I was halfway through Jody Schroath’s sublimely entertaining piece on Havre de Grace, Md., in this issue [see "The Great Havre de Grace Culture Clash"] when it occurred to me that good old Blessed Harbour—good old Port Grace, good old Harbor of Mercy, aka Haven of Elegance/Forgiveness/Sangfroid—is one of the steadily diminishing number of Chesapeake towns I have not been to. Now that I’ve sat in this marvelous and enviable catbird seat for going on 18 years, I realized, the surprises are fewer and much further between. It made me want to grab the ol’ guitar and sing a Bay version of that Johnny Cash song: I’ve been everywhere, man / crossed the rivers fair, man / sailed the lightest air, man. . . .
I don’t mean any of this in a boastful way, of course; I say it with nothing but profound gratitude. How lucky am I that exploring the towns and rivers and creeks and gunkholes and waterfronts and history and culture and people and animals and traditions of the Chesapeake is my job? And did I mention that, more often than not, I get to do this by boat? Really. Think about it. Three people sitting at a bar, and the bartender asks, hey what do you folks each do for a living? “I sell insurance,” says one man. “I write computer software,” says the lady next to him. “I explore the Chesapeake Bay, mostly on a boat,” says I, “and then I write about it for thousands of people who also like to explore the Bay on their boats.”
I win, right? I totally win. In fact, I cannot think of job that mine would even tie with, much less lose to. . . . Wait a minute, I just though of one: professional pie taster. Okay, that would be a pretty close call, but other than that, nothing. Is the foregoing a scrupulously accurate description of my job? No, not really. Because, in fact, most of the time I ask other people to do the exploring. And then, with a lot of help, I package it all up and pass it on to you. But over the years I’ve set aside many of the good ones for myself—Oxford, Chestertown, Cape Charles, Norfolk, St. Michaels, Smith Island, Irvington, Shady Side, Kent Narrows, Tilghman Island, etc. So my thesis stands.
More important, I’ve identified another item yet to be checked off on my Chesapeake explorer’s bucket list. I’m a sucker for history and museums and art, all of which Havre de Grace has in spades: centuries of rich history, a decoy museum, a maritime museum, a canal museum, etc. And, according to Jody, there’s an excellent culinary experience there to pair with each attraction—not unlike pairing a good wine with a good meal.
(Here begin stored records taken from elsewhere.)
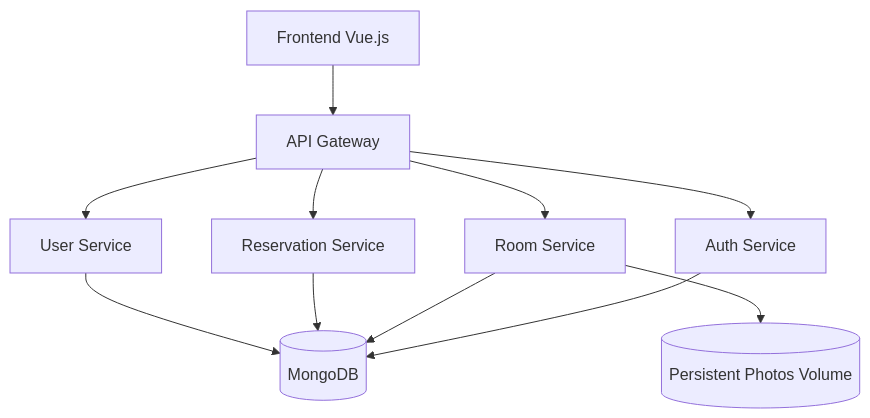
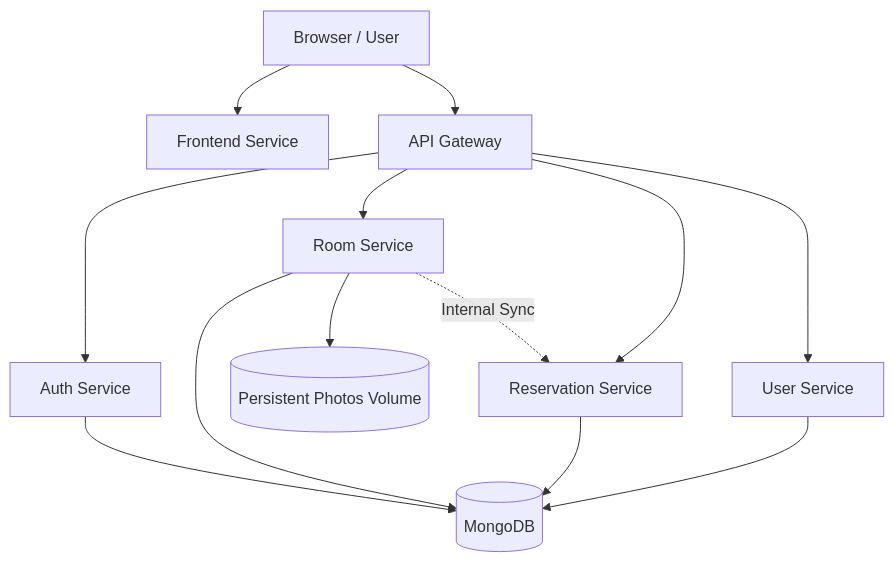
One commit to Pat-7-626/Study-Room-Booking-System changed the diagram in README.md. Above: the diagram before and after it, drawn with Mermaid. The commit also changed other lines of this file and 8 other files, not shown here.

````diff
--- a/README.md
+++ b/README.md
@@ -32,16 +46,19 @@
 ```mermaid
 graph TD
-    Client[Frontend Vue.js] --> Gateway[API Gateway]
+    Client[Browser / User] --> FE[Frontend Service]
+    Client --> Gateway[API Gateway]
 
     Gateway --> Auth[Auth Service]
     Gateway --> Room[Room Service]
     Gateway --> Res[Reservation Service]
     Gateway --> User[User Service]
 
     Auth --> DB[(MongoDB)]
     Room --> DB[(MongoDB)]
     Res --> DB[(MongoDB)]
     User --> DB[(MongoDB)]
 
     Room --> Vol[(Persistent Photos Volume)]
+
+    Room -.->|Internal Sync| Res
 ```
````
Great idea, isn’t it? Jody has such good ideas, and she says we should feel free to use it. I for one will not hesitate to do just that. Port Benediction, here I come!
Tim Sayles, Editor